**HOW TO COMPLETE THIS TASK:**
Using the data that follows, give the number of lines where the string "home" occurs, and nothing else.

**PROVIDED ENTRIES:**
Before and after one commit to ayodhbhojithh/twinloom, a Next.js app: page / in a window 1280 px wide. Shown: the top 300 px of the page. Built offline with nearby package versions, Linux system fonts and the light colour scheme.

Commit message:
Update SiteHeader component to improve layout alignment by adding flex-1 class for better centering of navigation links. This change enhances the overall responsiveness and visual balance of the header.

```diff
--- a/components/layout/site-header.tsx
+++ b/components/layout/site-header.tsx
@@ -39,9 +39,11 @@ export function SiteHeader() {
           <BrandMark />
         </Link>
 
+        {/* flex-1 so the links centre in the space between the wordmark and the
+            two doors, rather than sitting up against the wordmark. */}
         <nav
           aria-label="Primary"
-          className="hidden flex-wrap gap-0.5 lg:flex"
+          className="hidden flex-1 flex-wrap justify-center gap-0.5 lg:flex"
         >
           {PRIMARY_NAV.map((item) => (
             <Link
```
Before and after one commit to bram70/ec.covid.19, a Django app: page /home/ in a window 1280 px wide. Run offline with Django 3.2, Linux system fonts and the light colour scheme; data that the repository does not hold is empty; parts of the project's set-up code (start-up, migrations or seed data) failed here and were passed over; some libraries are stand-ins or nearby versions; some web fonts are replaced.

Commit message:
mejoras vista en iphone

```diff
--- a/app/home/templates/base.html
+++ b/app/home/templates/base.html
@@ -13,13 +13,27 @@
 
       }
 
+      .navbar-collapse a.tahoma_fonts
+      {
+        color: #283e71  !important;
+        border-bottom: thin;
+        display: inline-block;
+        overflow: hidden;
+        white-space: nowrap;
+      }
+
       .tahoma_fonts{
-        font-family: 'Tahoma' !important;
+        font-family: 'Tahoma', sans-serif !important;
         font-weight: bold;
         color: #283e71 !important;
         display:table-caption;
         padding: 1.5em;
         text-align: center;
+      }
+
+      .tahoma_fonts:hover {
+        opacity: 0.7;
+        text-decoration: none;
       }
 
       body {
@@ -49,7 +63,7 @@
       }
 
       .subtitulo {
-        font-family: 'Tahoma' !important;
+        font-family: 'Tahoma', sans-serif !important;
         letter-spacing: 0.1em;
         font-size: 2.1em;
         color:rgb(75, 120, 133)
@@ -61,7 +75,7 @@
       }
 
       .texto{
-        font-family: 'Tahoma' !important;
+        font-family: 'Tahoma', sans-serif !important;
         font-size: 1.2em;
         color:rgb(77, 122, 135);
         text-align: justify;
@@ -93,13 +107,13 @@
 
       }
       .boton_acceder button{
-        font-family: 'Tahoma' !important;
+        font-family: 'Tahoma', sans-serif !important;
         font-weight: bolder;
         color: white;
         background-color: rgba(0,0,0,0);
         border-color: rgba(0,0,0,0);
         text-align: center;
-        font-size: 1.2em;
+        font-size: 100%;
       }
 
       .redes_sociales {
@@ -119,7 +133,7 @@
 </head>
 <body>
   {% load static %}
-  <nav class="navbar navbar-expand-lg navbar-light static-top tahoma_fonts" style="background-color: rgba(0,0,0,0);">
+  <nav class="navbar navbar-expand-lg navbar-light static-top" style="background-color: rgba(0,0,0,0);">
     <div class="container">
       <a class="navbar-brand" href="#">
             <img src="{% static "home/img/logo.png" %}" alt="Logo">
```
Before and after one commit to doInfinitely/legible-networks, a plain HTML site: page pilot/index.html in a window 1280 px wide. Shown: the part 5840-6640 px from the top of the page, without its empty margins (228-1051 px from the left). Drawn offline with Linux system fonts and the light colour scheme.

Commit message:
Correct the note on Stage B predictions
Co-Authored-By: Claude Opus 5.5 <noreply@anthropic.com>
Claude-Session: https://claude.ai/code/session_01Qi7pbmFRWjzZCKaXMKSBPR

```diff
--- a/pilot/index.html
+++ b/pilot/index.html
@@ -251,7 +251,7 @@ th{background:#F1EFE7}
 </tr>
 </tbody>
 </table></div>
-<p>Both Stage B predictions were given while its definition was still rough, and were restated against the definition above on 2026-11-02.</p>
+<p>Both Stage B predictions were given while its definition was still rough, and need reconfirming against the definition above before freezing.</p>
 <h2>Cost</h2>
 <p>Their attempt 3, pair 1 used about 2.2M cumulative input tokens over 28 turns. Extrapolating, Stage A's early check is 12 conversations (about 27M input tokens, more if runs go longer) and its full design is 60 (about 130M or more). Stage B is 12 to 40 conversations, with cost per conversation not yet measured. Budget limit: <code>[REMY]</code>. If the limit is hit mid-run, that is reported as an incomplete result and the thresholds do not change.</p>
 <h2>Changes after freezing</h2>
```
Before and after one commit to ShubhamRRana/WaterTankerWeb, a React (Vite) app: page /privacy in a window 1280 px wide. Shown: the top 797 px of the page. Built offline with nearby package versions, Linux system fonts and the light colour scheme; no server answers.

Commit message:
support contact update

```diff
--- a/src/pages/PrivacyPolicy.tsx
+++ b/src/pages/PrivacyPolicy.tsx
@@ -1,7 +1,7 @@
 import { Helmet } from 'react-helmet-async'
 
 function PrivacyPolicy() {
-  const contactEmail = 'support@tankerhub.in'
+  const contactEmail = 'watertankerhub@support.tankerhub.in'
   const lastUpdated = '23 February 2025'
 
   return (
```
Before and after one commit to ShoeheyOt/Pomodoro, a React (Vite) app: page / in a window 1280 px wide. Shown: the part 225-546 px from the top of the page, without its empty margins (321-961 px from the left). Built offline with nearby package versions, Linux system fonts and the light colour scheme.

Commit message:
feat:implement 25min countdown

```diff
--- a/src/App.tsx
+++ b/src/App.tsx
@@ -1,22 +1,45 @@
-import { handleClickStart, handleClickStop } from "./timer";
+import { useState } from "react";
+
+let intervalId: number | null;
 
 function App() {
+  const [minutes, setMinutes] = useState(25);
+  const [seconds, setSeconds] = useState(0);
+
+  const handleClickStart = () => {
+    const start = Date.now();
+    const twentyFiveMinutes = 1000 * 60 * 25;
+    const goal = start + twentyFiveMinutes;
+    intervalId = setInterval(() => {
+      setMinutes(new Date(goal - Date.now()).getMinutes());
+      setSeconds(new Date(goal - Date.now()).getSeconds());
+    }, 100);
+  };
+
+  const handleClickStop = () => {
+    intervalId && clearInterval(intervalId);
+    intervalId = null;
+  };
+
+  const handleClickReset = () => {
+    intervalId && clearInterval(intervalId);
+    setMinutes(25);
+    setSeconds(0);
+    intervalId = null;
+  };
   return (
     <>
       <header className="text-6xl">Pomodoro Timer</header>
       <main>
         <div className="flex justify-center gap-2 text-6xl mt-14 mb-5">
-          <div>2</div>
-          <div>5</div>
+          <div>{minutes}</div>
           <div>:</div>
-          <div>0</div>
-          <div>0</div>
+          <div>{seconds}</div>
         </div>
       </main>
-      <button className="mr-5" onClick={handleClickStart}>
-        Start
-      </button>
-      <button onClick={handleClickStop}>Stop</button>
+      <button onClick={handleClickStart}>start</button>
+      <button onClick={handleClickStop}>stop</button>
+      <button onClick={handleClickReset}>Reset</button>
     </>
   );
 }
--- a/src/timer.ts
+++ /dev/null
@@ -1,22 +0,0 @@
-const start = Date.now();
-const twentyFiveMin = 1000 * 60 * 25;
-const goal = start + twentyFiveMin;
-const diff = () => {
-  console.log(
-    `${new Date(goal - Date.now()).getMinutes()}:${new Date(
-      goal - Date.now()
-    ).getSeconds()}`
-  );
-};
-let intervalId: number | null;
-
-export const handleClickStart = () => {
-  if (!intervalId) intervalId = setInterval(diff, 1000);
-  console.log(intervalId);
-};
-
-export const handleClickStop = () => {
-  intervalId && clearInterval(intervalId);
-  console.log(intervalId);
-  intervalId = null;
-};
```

**WRITTEN ANSWER:**
4